There is a significant unmet need for comprehensive withdrawal protocols

From 2000 to 2019, mortality in jails due to drug or alcohol intoxication increased by 397 percent, [6]E. Ann Carson, Mortality in Local Jails, 2000-2019 Statistical Tables, U.S. Department of Justice Office of Justice Programs, Bureau of Justice Statistics (Dec. 2021), https://bjs.ojp.gov/content/pub/pdf/mlj0019st.pdf. indicating a critical need for screening and timely delivery of treatment and services. Withdrawal from substances such as opioids, in the absence of MAT, places individuals at higher risk of subsequent overdose death, as detoxification lowers an individual’s tolerance to substances but does not treat the underlying chronic disorder. [7]Alexander Y. Walley, et al., Association between mortality rates and medication and residential treatment after in-patient medically managed opioid withdrawal: A cohort analysis, 115 Addiction 1496–1508 (Feb. 25, 2020), https://doi.org/10.1111/add.14964. Withdrawal without appropriate medical monitoring and the initiation of MAT contributes to high rates of relapse and overdose deaths following release from incarceration. [8]Peter D. Friedmann & Joji Suzuki, More beds are not the answer: transforming detoxification units into medication induction centers to address the opioid epidemic, 12 Addiction Science and Clinical Practice (Nov. 15, 2017), https://doi.org/10.1186/s13722-017-0092-y.

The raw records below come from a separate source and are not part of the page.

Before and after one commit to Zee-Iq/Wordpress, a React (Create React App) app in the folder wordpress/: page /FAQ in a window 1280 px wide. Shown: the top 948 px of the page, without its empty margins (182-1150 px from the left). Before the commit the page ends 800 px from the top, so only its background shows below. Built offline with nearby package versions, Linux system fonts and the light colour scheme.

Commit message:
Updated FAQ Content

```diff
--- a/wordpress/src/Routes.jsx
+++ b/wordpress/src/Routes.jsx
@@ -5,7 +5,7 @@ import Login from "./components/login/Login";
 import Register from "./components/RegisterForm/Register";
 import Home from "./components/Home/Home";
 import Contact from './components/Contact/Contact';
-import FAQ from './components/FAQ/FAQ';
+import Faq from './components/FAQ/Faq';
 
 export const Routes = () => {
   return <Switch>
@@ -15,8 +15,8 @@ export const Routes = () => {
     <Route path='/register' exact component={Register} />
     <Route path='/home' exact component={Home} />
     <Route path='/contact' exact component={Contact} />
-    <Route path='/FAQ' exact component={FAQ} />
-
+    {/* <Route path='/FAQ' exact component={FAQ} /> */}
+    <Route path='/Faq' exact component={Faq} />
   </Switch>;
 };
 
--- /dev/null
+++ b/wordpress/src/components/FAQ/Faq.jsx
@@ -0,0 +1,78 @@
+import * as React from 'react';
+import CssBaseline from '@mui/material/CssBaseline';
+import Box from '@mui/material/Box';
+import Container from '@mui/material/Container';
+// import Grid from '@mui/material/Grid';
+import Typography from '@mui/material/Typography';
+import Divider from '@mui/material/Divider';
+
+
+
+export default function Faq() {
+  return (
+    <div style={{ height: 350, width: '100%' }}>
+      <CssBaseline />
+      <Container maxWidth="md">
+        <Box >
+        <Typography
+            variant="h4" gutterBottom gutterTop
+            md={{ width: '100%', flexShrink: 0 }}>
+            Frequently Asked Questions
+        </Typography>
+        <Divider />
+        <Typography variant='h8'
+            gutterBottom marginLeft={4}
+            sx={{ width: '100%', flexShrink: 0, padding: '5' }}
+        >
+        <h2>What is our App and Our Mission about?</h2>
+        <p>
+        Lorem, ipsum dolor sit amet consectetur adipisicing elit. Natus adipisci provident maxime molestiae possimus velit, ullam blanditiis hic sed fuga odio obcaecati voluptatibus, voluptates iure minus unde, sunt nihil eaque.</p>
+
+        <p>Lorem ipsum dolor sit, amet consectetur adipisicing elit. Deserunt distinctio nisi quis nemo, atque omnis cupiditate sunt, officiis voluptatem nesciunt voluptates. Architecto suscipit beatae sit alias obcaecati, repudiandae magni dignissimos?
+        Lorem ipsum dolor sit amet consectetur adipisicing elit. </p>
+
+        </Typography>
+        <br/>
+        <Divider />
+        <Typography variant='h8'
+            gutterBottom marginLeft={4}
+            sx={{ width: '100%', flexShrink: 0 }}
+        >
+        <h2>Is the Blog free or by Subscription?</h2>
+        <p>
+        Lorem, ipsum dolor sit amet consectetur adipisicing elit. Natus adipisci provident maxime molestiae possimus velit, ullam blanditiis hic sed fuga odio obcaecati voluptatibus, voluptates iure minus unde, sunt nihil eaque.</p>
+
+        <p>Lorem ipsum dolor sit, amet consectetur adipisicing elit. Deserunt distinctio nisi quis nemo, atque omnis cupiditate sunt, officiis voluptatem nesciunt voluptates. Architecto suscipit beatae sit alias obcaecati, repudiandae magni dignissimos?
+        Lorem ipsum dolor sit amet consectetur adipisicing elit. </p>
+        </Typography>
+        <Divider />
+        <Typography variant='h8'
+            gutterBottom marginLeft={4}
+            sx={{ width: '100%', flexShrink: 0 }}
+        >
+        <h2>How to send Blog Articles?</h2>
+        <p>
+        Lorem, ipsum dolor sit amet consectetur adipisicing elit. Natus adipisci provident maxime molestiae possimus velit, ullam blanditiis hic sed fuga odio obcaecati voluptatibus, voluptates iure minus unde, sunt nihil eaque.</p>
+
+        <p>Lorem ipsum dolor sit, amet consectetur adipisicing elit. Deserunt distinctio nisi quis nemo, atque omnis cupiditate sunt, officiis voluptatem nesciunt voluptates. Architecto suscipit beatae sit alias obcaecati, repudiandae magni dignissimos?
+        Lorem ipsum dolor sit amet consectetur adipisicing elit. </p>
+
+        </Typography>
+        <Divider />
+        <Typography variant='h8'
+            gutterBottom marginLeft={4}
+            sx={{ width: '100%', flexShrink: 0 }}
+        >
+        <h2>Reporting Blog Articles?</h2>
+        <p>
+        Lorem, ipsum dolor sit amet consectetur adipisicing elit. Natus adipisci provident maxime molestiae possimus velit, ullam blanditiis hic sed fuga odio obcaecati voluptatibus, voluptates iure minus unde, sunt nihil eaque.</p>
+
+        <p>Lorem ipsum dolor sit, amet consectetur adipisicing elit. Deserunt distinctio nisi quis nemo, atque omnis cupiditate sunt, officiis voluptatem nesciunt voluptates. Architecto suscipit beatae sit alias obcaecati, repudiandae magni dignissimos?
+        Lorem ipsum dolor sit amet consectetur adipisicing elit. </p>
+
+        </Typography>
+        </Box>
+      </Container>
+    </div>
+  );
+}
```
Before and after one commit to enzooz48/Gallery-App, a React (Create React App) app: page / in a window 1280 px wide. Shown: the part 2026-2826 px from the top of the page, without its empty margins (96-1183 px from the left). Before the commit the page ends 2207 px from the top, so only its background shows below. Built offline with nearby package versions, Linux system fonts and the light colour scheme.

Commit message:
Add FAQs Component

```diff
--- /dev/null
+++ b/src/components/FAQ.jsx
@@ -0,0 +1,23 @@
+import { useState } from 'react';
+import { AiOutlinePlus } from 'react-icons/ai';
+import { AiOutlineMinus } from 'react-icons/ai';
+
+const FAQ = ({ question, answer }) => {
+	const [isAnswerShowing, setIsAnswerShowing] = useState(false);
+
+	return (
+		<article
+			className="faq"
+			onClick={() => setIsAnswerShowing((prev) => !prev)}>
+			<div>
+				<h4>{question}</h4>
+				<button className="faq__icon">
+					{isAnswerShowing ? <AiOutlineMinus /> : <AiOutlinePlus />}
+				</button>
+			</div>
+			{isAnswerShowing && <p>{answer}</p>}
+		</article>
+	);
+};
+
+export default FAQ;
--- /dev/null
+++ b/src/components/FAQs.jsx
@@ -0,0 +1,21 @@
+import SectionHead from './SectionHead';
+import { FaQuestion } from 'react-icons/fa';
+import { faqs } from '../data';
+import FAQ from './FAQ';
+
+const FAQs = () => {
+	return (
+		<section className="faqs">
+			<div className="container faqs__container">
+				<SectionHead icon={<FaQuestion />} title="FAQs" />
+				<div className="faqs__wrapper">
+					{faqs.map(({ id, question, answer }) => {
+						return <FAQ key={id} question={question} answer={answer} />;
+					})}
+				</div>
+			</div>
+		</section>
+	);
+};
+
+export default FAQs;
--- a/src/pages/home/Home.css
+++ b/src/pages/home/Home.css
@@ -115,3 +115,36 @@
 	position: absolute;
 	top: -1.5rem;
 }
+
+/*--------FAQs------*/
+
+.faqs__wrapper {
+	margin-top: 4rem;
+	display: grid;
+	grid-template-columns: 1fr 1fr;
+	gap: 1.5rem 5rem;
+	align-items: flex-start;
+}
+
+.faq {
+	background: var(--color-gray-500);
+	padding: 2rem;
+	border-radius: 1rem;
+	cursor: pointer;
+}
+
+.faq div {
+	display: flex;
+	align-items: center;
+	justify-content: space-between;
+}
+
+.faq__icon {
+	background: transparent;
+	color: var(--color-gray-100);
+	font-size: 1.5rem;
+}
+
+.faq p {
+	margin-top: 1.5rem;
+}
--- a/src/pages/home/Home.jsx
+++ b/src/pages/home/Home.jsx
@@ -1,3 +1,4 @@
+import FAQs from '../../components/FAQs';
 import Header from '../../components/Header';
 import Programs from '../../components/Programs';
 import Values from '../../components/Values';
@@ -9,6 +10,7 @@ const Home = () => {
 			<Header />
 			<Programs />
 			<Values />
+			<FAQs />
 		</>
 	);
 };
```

Beyond the compelled withdrawal from illicit substances, some facilities require incarcerated individuals to cease MAT and any prescription opioids used to manage pain. [9]Guidelines for Managing Substance Withdrawal in Jails: A Tool for Local Government Officials, Jail Administrators, Correctional Officers, and Health Care Professionals. U.S. Department of Justice Office of Justice Programs, Bureau of Justice Assistance (June 2023), https://www.cossup.org/Content/Documents/JailResources/Guidelines_for_Managing_Substance_Withdrawal_in_Jails_6-6-23_508.pdf. However, in most instances individuals who undergo forced withdrawal from MAT later experience an aversion to such treatment after release, due to the severity of withdrawal symptoms. [10]Jeronimo A. Maradiaga, et al., “I Kicked the Hard Way. I Got Incarcerated.”: Withdrawal from Methadone During Incarceration and Subsequent Aversion to Medication Assisted Treatments, 62 Journal of Substance Abuse Treatment, 49–54 (Mar. 2016), https://doi.org/10.1016/j.jsat.2015.11.004. Such forced withdrawal from MAT may, therefore, act as a barrier to future treatment initiation. Moreover, rapid discontinuation of opioids can be especially dangerous for pregnant individuals, causing premature labor, fetal distress, and miscarriage. [11]Jail-based Medication-assisted Treatment: Promising Practices, Guidelines, and Resources for the Field, National Commission on Correctional Health Care & National Sheriffs’ Association (Oct. 2018), https://www.ncchc.org/wp-content/uploads/Jail-Based-MAT-PPG-web.pdf.


By providing clear protocols and training and education on SUD and withdrawal for all correctional staff, individuals at risk for overdose, withdrawal, or other medical issues may be better identified before these issues reach a critical point. [12]Dying Inside: To End Deaths of Despair, Address the Crisis in Local Jails, O’Neill Institute for National & Global Health Law (Dec. 2022) https://oneill.law.georgetown.edu/wp-content/uploads/2022/12/ONL_Big_Ideas_Dying_Inside_P5.pdf.